McGee hated what he considered to be their soppy and insipid material, songs that flew in the face of the edginess of rock 'n' roll.
Whatever about Coldplay, McGee's words might be more accurately attached to Travis, the Glaswegian quintet who have made a career out of being nice.
It's hard not to think of that "music for bedwetters" line tonight as the ever-smiling Fran Healy and his equally genial bandmates deliver song after song that meditates on domestic bliss and the simple pleasures of our quotidian existence.
On Closer, Healy sweetly whines "I'll never leave you" over and over while 'Sing' employs a banjo to get the earnest Travis message across.
While their yen for the cosy and the sentimental might be too saccharine for some to handle, there's no disputing their ability to pen super-catchy songs, with the new tunes sounding as though they too could lodge themselves into your brain given half a chance.
While Travis were one of the biggest bands in this part of the world around the turn of their millennium – and looked destined to be U2-big – their fortunes waned spectacularly as the 2000s wore on.

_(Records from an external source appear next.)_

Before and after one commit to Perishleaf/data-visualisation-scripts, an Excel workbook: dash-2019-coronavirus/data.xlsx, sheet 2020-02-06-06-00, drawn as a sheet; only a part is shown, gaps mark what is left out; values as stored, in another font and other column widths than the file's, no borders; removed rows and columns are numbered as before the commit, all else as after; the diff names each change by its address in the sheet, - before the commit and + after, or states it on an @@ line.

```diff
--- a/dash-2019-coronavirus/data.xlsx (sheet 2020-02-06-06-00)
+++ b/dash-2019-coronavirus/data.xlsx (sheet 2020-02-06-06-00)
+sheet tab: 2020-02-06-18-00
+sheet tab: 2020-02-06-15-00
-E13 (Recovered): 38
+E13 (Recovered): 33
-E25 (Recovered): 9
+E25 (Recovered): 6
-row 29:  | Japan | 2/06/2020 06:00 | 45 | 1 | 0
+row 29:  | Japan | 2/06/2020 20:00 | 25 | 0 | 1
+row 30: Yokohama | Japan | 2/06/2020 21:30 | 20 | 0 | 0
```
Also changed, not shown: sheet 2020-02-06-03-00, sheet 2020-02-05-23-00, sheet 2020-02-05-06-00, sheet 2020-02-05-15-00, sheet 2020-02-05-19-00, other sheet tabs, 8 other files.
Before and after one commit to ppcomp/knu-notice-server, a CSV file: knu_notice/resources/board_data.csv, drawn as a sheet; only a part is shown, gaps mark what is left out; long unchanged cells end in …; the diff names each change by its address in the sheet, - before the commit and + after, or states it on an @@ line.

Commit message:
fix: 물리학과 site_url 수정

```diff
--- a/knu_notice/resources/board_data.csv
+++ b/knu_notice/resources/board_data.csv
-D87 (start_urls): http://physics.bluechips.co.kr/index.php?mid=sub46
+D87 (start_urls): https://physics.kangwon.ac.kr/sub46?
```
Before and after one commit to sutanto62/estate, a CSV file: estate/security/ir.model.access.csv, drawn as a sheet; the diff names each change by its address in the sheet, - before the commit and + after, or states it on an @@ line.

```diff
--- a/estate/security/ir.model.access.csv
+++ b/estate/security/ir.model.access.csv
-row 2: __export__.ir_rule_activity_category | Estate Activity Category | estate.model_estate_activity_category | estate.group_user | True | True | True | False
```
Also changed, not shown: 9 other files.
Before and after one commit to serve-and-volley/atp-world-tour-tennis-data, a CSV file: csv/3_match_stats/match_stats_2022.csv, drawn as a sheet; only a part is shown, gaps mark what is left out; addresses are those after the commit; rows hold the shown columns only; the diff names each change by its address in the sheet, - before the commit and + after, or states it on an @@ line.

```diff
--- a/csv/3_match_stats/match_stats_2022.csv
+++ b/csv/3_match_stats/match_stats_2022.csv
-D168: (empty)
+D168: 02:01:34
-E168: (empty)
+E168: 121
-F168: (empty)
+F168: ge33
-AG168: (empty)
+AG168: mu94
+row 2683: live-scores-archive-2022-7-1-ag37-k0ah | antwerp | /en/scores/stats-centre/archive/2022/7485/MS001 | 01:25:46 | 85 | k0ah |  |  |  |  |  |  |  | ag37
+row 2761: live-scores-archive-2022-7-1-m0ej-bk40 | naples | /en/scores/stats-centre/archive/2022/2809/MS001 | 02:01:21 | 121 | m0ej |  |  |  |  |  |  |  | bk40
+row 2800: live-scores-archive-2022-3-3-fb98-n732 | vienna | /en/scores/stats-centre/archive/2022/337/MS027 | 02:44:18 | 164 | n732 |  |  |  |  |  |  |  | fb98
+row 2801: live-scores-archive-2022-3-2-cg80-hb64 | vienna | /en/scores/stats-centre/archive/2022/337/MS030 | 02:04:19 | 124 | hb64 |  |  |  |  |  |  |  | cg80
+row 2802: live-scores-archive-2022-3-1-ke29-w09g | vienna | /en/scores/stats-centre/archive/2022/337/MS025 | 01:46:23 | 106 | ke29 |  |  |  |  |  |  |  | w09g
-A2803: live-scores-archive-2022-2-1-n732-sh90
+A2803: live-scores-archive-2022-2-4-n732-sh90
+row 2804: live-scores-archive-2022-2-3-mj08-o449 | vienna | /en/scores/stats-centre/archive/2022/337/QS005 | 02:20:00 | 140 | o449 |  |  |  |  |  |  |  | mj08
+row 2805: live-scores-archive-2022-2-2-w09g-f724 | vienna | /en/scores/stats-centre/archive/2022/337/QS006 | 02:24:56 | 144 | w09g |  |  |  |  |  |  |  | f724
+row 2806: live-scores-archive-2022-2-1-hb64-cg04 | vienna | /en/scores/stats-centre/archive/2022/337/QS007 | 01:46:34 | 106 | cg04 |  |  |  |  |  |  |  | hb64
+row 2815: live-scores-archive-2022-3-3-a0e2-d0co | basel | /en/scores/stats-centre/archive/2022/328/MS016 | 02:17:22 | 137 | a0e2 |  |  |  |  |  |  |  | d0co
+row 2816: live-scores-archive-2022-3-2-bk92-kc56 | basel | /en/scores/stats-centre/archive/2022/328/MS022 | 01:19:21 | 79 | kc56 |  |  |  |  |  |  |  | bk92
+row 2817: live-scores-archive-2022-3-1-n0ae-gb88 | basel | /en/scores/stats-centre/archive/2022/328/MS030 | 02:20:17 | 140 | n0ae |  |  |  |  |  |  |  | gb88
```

Now, rather than headlining Slane, you're more likely to find them in a Where Are They Now? column.
Healy explains that they took four years off to be with their children – that unquenchable niceness again – and a large number of songs tonight deal with the business of parenthood: Reminder meditates on a parent's hopes and fears while the pared back Flowers in the Window – delivered sweetly by all four members standing close together at the front of the stage – wisely opts for a more allegorical approach.
Despite that hiatus, Travis remain a tight, proficient outfit who clearly seem to love being back on the road.
The set is peppered with new songs, but it's old favourites like Driftwood and Writing to Reach You that truly rouse the audience – and they sing back the words with such fervour that Healy can step away from the microphone, beaming, while they do the work.
The band indulge a need to rock out with Turn and early single All I Wanna Do Is Rock raising pulses, while the angry Saturday Night suggests that Travis are more interesting when exploring life's dark side.
The night ends, as has long been their tradition, with their best known song, Why Does It Always Rain On Me?
The band pogo, the crowd pogo and everyone appears to leave content. Just like this band would have wanted it.